(ARA) - David Winkler is green. He drives a hybrid car and is mindful of his global responsibility. So when it came to working on his Solana Beach, Calif., home, he decided to keep the basic structure of the house rather than tearing it down and building new. He also wanted a project that would be environmentally friendly and use green building practices.
Green building practices reduce negative impacts on human health and the environment through better design, construction, operation, and removal of materials. Ultimately, green building increases the efficiency in which materials are harvested and used.
Because Mr. Winkler grew up on the East coast, he's always had a fondness for the traditional architectural designs of the area. So he decided to change the architectural style of his home to be a combination of California beach, Cape Cod, and colonial. When it came to picking a floor for his home, he took advantage of the availability of recycled wood and decided to use antique heart pine provided by Carlisle Wide Plank Floors.
"I tried to utilize as much of the existing home as possible, all the bones of the original house," says Winkler. "I used all recycled wood from Carlisle, this was a big part of being green. Plus, even though the house was redone, it still has all the character and history in the wood."
After two phases of remodeling, Winkler now reports that the house is complete. He isn't the only one interested in building green. The green movement is prevalent as documented by many environmental initiatives being launched across the U.S. Here are two such examples: Last summer the City of Denver launched a five-year plan to promote sustainable development and eco-friendly practices that is already showing positive results and, in the private industry arena, Toyota Motors Corporation is going green with its design of hybrid vehicles, efforts to reduce green house gases, and its firm commitment to environmentally responsible construction projects.
According to the Metropolitan Builders Association, approximately 64 percent of home builders will be either heavily or moderately involved with green building projects. That follows a 20 percent increase in such builders over the past year. Such growth is moving green home building into the mainstream and brings home builders and homeowners to the brink of a new, environmentally and resource-conscious era.
But in the hazy world of figuring out what is truly a "Green" product, how does one know what to look for? The Forest Stewardship Council (FSC) was created to change the dialogue about and the practice of sustainable forestry worldwide. Much like the USDA organic seal, products that carry the FSC logo have passed a rigorous monitoring process. The FSC label signals to consumers that the product was made from wood that has been procured, manufactured, and distributed in accordance with the FSC's internationally accepted standards. Many architects and builders are using FSC-certified wood in their projects as a means of demonstrating their own commitment to the environment.

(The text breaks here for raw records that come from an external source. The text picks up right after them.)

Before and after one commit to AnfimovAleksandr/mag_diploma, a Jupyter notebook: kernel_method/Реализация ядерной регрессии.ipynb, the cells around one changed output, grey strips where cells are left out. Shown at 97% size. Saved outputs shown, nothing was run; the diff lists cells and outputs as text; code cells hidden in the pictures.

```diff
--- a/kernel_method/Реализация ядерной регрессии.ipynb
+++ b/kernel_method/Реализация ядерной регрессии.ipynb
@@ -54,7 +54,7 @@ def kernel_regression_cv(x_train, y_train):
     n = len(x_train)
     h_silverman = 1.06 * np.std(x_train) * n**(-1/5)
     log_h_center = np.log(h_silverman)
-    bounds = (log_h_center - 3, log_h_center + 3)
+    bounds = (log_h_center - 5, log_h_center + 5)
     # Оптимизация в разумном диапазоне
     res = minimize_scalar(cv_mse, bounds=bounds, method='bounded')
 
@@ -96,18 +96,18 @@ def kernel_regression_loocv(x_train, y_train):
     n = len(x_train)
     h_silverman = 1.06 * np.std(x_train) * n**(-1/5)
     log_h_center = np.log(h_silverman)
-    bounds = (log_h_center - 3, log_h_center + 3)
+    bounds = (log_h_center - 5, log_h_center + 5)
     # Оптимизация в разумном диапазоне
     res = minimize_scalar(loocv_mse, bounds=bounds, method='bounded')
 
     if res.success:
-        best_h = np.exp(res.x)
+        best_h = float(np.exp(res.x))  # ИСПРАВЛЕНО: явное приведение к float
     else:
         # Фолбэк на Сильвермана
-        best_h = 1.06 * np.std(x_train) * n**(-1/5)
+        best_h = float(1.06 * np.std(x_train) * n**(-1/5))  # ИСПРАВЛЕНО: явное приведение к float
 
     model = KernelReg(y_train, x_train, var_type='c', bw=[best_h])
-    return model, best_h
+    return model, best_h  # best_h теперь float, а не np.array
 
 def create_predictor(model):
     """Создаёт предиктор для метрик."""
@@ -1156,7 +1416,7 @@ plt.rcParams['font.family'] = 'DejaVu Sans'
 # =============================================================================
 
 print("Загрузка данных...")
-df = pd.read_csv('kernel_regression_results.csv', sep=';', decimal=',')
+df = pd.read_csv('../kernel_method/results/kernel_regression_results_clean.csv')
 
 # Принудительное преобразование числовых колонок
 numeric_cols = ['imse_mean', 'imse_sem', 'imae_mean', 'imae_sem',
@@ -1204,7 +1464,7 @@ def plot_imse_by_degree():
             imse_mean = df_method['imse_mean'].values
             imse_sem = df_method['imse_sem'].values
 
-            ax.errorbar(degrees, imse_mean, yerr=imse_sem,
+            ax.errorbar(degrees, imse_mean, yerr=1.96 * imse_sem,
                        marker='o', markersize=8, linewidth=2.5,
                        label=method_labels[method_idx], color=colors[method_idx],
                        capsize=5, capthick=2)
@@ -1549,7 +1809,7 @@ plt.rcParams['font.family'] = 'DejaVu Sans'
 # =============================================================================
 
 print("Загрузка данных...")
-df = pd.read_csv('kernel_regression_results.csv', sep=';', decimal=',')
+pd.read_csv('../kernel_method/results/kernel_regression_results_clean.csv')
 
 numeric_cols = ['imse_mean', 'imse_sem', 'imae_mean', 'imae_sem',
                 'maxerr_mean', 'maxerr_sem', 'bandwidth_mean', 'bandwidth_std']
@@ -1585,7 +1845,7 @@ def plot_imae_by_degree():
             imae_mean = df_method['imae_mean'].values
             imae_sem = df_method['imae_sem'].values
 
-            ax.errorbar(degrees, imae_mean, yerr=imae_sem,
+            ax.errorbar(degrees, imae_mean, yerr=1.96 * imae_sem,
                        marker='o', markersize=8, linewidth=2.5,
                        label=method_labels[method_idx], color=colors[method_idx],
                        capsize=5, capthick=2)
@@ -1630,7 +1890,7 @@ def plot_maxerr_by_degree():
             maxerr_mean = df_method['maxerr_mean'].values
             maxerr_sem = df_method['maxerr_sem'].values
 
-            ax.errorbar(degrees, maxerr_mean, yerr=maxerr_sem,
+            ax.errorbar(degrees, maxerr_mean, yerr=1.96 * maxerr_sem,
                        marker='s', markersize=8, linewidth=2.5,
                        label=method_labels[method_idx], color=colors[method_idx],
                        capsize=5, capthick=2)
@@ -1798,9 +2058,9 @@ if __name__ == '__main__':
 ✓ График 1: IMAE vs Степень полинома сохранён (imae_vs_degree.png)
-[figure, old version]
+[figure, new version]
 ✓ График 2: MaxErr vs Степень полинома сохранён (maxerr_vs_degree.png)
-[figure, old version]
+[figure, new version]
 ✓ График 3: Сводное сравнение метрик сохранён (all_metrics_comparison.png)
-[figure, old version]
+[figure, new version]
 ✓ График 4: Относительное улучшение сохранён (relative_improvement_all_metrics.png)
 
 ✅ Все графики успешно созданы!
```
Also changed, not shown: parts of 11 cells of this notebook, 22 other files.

Carlisle, the company that provided Winkler with his floors, recently went through the process of earning an FSC Chain-of-Custody (CoC) certification for their entire line of Post-Consumer Reclaimed Antique Wood. The certification (represented by use of the FSC logo) ensures that the antique wood is processed through a continuous Carlisle chain-of-custody, from original structure to customer, and that the Carlisle product contains 100 percent FSC certified wood.
Carlisle's process of recycling antique wood starts with the close relationships they've fostered with their suppliers to identify structures slated for destruction. Once the old timber structures are inspected and chosen as being suitable, the barn is carefully dismantled, transported to a lumber mill, and expertly cut into planks by professional sawyers.
The wood is then sent to Carlisle's New Hampshire facilities to be kiln-dried, sized, and carefully graded. Finally, Carlisle's milling artists hand-select and finish-mill the wide planks to exacting specifications in preparation for installation. This green process creates a look and feel that harkens back to the earliest pilgrim homes.
"At Carlisle Wide Plank Floors, every aspect of our business is based on our founding principle of sustainability and stewardship. Customers can be assured that these principles apply to all of our certified antique floors as well as to our other types of wood for which we will also be pursuing FSC certification," says Don Carlisle, the second generation president and CEO of the most requested supplier of reclaimed wood floors in North America.
As more and more consumers understand the importance of green building, it will become vital for product and service providers to offer green options like Carlisle. For more information about FSC certification and green building, visit www.FSC.org. For more information about Carlisle Wide Plank Floors or their green practices and products, visit www.WidePlankFlooring.com or call (866) 595-9663.
Courtesy of ARAcontent